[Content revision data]
+ + + + + + +

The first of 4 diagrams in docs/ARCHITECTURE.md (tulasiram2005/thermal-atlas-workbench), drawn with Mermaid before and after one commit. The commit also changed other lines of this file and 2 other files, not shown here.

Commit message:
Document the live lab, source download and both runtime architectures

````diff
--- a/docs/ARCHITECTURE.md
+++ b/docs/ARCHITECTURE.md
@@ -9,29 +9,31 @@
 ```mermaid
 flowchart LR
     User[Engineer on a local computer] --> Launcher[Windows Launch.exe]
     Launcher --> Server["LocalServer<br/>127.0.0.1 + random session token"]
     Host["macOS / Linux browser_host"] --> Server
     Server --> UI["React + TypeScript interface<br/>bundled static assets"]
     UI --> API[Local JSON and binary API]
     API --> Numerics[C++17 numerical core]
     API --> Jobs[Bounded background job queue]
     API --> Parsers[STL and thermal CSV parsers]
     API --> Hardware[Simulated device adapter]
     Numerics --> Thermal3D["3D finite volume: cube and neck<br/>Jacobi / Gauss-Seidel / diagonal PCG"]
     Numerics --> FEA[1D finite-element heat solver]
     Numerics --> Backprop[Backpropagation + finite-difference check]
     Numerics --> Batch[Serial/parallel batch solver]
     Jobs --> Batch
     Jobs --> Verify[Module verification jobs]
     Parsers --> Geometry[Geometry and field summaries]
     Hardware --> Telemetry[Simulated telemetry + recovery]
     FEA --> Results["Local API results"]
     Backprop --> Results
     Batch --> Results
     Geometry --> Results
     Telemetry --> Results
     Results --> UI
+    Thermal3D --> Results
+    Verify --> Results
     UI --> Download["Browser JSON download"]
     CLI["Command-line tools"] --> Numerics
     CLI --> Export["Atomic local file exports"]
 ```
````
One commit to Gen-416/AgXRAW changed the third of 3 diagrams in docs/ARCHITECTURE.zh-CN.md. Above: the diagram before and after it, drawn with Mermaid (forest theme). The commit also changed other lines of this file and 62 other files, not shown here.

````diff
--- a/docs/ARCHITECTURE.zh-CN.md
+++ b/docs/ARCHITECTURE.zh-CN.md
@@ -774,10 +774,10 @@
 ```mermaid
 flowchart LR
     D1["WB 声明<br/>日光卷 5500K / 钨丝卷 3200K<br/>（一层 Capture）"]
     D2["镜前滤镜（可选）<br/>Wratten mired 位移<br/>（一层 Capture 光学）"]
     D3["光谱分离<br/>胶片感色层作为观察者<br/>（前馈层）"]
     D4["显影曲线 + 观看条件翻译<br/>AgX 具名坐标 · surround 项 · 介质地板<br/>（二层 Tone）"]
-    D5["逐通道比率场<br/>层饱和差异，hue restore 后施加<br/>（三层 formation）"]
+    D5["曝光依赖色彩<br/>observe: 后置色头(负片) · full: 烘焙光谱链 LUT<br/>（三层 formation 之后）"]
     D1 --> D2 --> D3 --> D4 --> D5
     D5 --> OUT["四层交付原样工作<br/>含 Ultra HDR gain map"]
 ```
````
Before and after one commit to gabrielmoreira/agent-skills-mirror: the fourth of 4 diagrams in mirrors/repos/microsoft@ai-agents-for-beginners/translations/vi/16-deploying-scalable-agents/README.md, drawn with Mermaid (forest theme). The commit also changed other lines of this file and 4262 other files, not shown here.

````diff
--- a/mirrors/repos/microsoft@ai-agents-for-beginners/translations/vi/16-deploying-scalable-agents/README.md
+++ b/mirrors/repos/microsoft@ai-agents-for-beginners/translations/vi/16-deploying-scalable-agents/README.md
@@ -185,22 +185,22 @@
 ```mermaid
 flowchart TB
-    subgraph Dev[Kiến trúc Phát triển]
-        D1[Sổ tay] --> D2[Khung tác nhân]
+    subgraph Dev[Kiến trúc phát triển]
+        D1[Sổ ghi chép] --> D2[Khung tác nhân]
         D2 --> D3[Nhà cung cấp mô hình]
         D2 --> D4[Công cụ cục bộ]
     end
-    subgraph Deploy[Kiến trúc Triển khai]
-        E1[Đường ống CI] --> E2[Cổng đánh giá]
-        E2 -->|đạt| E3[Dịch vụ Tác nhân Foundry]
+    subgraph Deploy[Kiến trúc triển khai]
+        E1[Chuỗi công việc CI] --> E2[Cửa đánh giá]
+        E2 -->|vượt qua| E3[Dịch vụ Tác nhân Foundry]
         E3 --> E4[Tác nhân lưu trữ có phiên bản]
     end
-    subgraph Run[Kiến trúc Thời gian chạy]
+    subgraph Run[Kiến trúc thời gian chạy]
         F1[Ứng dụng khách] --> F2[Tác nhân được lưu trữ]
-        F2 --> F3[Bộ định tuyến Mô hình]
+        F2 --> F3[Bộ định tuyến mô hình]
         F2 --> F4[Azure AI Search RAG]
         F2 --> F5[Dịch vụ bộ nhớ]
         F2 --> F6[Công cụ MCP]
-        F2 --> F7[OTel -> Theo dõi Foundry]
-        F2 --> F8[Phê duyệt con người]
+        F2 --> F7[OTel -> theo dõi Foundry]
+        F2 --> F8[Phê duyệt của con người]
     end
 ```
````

+ + + + + + +

## EXERCISE DIRECTIONS
Copy every line from the records above that contains the word "Results".

## PROBLEM SOLUTION
     FEA --> Results["Local API results"]
     Backprop --> Results
     Batch --> Results
     Geometry --> Results
     Telemetry --> Results
     Results --> UI
+    Thermal3D --> Results
+    Verify --> Results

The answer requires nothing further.